Locate each line below that includes "Cleaned" and reproduce it.
BEGIN Entries shown
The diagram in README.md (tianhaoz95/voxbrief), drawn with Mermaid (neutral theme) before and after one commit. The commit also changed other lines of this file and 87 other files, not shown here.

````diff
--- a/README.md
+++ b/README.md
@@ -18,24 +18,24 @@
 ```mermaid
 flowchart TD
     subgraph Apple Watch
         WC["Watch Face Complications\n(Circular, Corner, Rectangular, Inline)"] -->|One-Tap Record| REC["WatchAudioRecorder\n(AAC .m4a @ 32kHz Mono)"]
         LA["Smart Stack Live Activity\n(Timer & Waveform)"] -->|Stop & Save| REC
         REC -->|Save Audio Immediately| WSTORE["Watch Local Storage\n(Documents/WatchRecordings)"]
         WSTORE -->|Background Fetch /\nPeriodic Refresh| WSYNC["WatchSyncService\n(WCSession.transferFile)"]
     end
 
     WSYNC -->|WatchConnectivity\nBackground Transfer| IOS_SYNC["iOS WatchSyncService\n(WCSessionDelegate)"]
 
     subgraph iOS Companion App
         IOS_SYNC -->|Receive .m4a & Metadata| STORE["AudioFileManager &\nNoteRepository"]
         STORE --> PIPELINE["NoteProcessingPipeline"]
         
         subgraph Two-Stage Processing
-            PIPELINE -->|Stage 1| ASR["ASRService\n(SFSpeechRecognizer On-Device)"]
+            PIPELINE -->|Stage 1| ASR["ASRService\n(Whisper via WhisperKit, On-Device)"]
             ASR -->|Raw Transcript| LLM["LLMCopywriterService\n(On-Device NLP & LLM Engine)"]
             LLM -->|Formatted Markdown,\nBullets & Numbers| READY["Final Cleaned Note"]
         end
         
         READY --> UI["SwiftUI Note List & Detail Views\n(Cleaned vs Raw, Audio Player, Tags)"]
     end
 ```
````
END Entries shown
__Solved exercise__
             LLM -->|Formatted Markdown,\nBullets & Numbers| READY["Final Cleaned Note"]
         READY --> UI["SwiftUI Note List & Detail Views\n(Cleaned vs Raw, Audio Player, Tags)"]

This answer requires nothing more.